Poster Australian Marine Sciences Association 2022

Classification and Mapping of Polychaete Reefs in the Coorong, South Australia.  (#473)

Laura A Schroder 1 , Sabine Dittmann 1
  1. Flinders University, Adelaide, SA, Australia

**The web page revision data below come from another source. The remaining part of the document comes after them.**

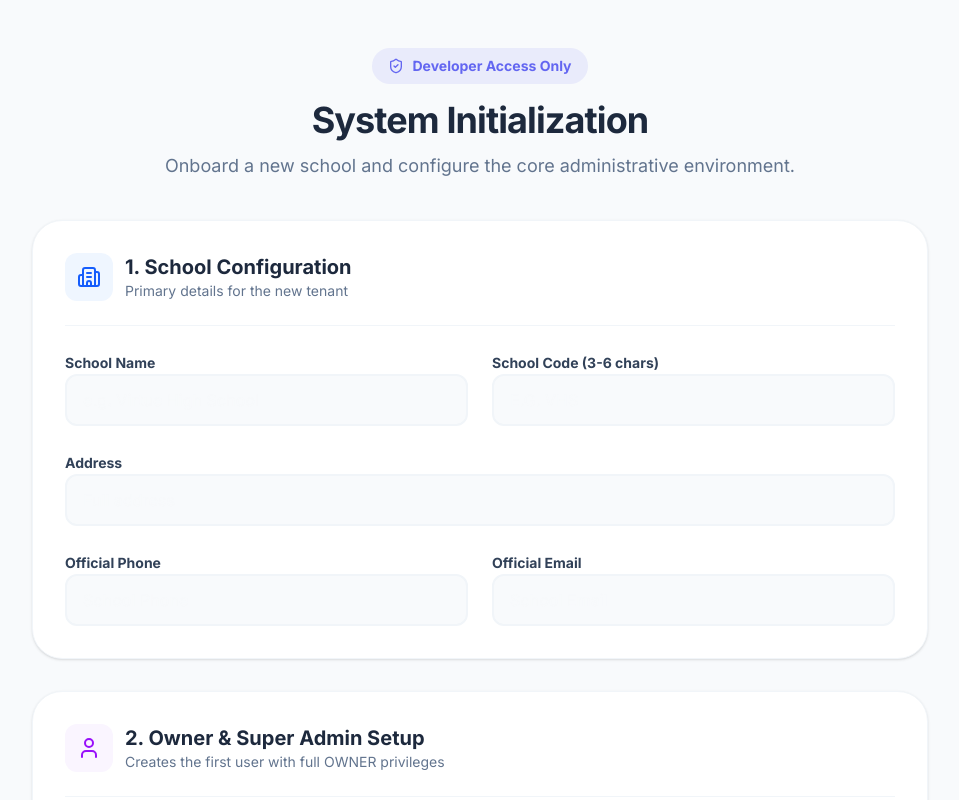
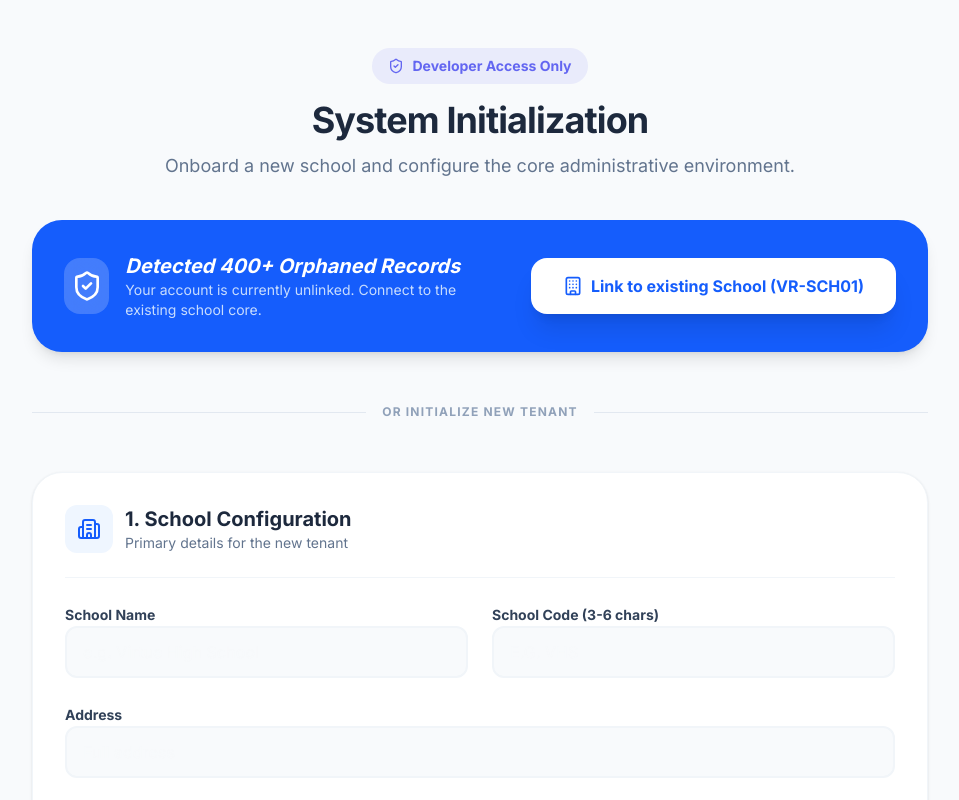
Before and after one commit to vivekvanisrd/Virtue_v2, a Next.js app: page /developer/setup in a window 1280 px wide. Shown: the top 800 px of the page, without its empty margins (160-1119 px from the left). Built offline with nearby package versions, Linux system fonts and the light colour scheme; no server answers.

Commit message:
fix_tenancy_linkage_ui

```diff
--- a/src/app/developer/setup/page.tsx
+++ b/src/app/developer/setup/page.tsx
@@ -4,7 +4,7 @@ import React, { useState } from "react";
 import { motion } from "framer-motion";
 import { useForm } from "react-hook-form";
 import { zodResolver } from "@hookform/resolvers/zod";
-import { initializeSystem } from "@/lib/actions/setup-actions";
+import { initializeSystem, claimSchoolOwnership } from "@/lib/actions/setup-actions";
 import { setupSchema, SetupInput } from "@/lib/validations/setup";
 import {
   Building2,
@@ -23,6 +23,8 @@ export default function DeveloperSetupPage() {
   const [isLoading, setIsLoading] = useState(false);
   const [errorText, setErrorText] = useState("");
   const [success, setSuccess] = useState(false);
+  const [linkSuccess, setLinkSuccess] = useState("");
+  const [isLinking, setIsLinking] = useState(false);
   const router = useRouter();
 
   const { register, handleSubmit, formState: { errors } } = useForm<SetupInput>({
@@ -50,6 +52,19 @@ export default function DeveloperSetupPage() {
     }
 
     setIsLoading(false);
+  };
+
+  const onLinkClaim = async () => {
+    setIsLinking(true);
+    setErrorText("");
+    const result = await claimSchoolOwnership("VR-SCH01");
+    if (result.success) {
+      setLinkSuccess(result.message || "Linked Successfully!");
+      setTimeout(() => router.push("/dashboard"), 2000);
+    } else {
+      setErrorText(result.error || "Linkage failed");
+    }
+    setIsLinking(false);
   };
 
   if (success) {
@@ -93,6 +108,42 @@ export default function DeveloperSetupPage() {
              {errorText}
           </div>
         )}
+
+        {linkSuccess && (
+          <div className="mb-8 p-4 bg-green-50 border-2 border-green-200 text-green-600 rounded-2xl font-bold flex items-center gap-3 animate-bounce">
+             <CheckCircle2 className="w-5 h-5 shrink-0" />
+             {linkSuccess} - Redirecting to Dashboard...
+          </div>
+        )}
+
+        {/* Quick Link Section */}
+        <div className="mb-8 bg-blue-600 p-8 rounded-[30px] shadow-lg text-white">
+          <div className="flex flex-col md:flex-row items-center justify-between gap-6">
+            <div className="flex items-center gap-4">
+              <div className="w-14 h-14 bg-white/20 backdrop-blur-md rounded-2xl flex items-center justify-center">
+                <ShieldCheck className="w-8 h-8" />
+              </div>
+              <div>
+                <h2 className="text-xl font-bold italic">Detected 400+ Orphaned Records</h2>
+                <p className="text-blue-100 text-sm opacity-90">Your account is currently unlinked. Connect to the existing school core.</p>
+              </div>
+            </div>
+            <button
+              onClick={onLinkClaim}
+              disabled={isLinking}
+              className="px-8 py-4 bg-white text-blue-600 rounded-2xl font-bold shadow-xl hover:bg-blue-50 transition-all active:scale-95 disabled:opacity-50 flex items-center gap-2 whitespace-nowrap"
+            >
+              {isLinking ? <Loader2 className="w-5 h-5 animate-spin" /> : <Building className="w-5 h-5" />}
+              Link to existing School (VR-SCH01)
+            </button>
+          </div>
+        </div>
+
+        <div className="relative flex items-center py-5 mb-8">
+          <div className="flex-grow border-t border-slate-200"></div>
+          <span className="flex- Luna text-slate-400 font-bold px-4 text-xs uppercase tracking-widest">OR INITIALIZE NEW TENANT</span>
+          <div className="flex-grow border-t border-slate-200"></div>
+        </div>
 
         <form onSubmit={handleSubmit(onSubmit)} className="space-y-8">
 
--- a/src/lib/actions/setup-actions.ts
+++ b/src/lib/actions/setup-actions.ts
@@ -1,5 +1,5 @@
 "use server";
-
+import { createClient } from "../supabase/server";
 import prisma from "@/lib/prisma";
 import { z } from "zod";
 
@@ -105,3 +105,63 @@ export async function initializeSystem(data: SetupInput) {
     return { success: false, error: message };
   }
 }
+
+/**
+ * Links the current logged-in Supabase user to an existing school's OWNER record.
+ * This is used for initial synchronization between Auth and Database.
+ */
+export async function claimSchoolOwnership(schoolId: string) {
+  try {
+    const supabase = await createClient();
+    const { data: { user } } = await supabase.auth.getUser();
+
+    if (!user) {
+      return { success: false, error: "You must be logged in to claim a school." };
+    }
+
+    // Check if school exists
+    const school = await prisma.school.findUnique({
+      where: { id: schoolId }
+    });
+
+    if (!school) {
+      return { success: false, error: "School not found." };
+    }
+
+    // Check if user is already linked elsewhere
+    const existingLink = await prisma.staff.findUnique({
+      where: { userId: user.id }
+    });
+
+    if (existingLink) {
+      return { success: false, error: "Your account is already linked to a school." };
+    }
+
+    // Find the primary OWNER record for this school that is UNLINKED
+    const targetOwner = await prisma.staff.findFirst({
+      where: {
+        schoolId: schoolId,
+        role: "OWNER",
+        userId: null
+      }
+    });
+
+    if (!targetOwner) {
+      return { success: false, error: "No unlinked OWNER record found for this school. It may already be claimed." };
+    }
+
+    // Atomically link the record and update the email if it was null
+    await prisma.staff.update({
+      where: { id: targetOwner.id },
+      data: {
+        userId: user.id,
+        email: user.email || targetOwner.email
+      }
+    });
+
+    return { success: true, message: `Successfully linked your account to ${school.name}.` };
+  } catch (error: any) {
+    console.error("Claim Error:", error);
+    return { success: false, error: "An unexpected error occurred during account linkage." };
+  }
+}
--- /dev/null
+++ b/src/scripts/count-staff.ts
@@ -0,0 +1,7 @@
+import { PrismaClient } from '@prisma/client';
+const prisma = new PrismaClient();
+async function main() {
+  const staff = await prisma.staff.findMany({ select: { id: true, userId: true, schoolId: true, role: true, email: true } });
+  console.log('Staff Records:', JSON.stringify(staff, null, 2));
+}
+main().finally(() => prisma.$disconnect());
```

Biogenic reefs are three-dimensional carbonate structures which support biodiversity by increasing habitat heterogeneity in coastal ecosystems. Recently, polychaete reefs have been considered as ‘marine animal forests’ worthy of protection. The cosmopolitan species Ficopomatus enigmaticus is one of the most prominent providers of polychaete reefs, building circular bioherms that are known to reach 7 m in diameter, and 0.5 m in height. In the Coorong, F. enigmaticus provides a unique habitat in an otherwise soft sediment environment, with structural morphologies following either a circular, irregular or platform type. Individual reef areas vary from 0.29–252 m2 in the brackish waters of the Murray estuary, to 0.37–542 m2 in the marine conditions of the North Lagoon. Satellite imagery has revealed large densities in the North Lagoon, where on average there are 334±68 reefs per 1 km2. The most common reef morphology in the North Lagoon is circular (65%), with the largest diameter recorded being 12 m, exceeding that of previous known F. enigmaticus reef sizes in other coastal lagoons. Preliminary results from sonar and ground truthing on the 3D topography of F. enigmaticus reefs suggest that reef height can reach a maximum of 0.7–1.2 m.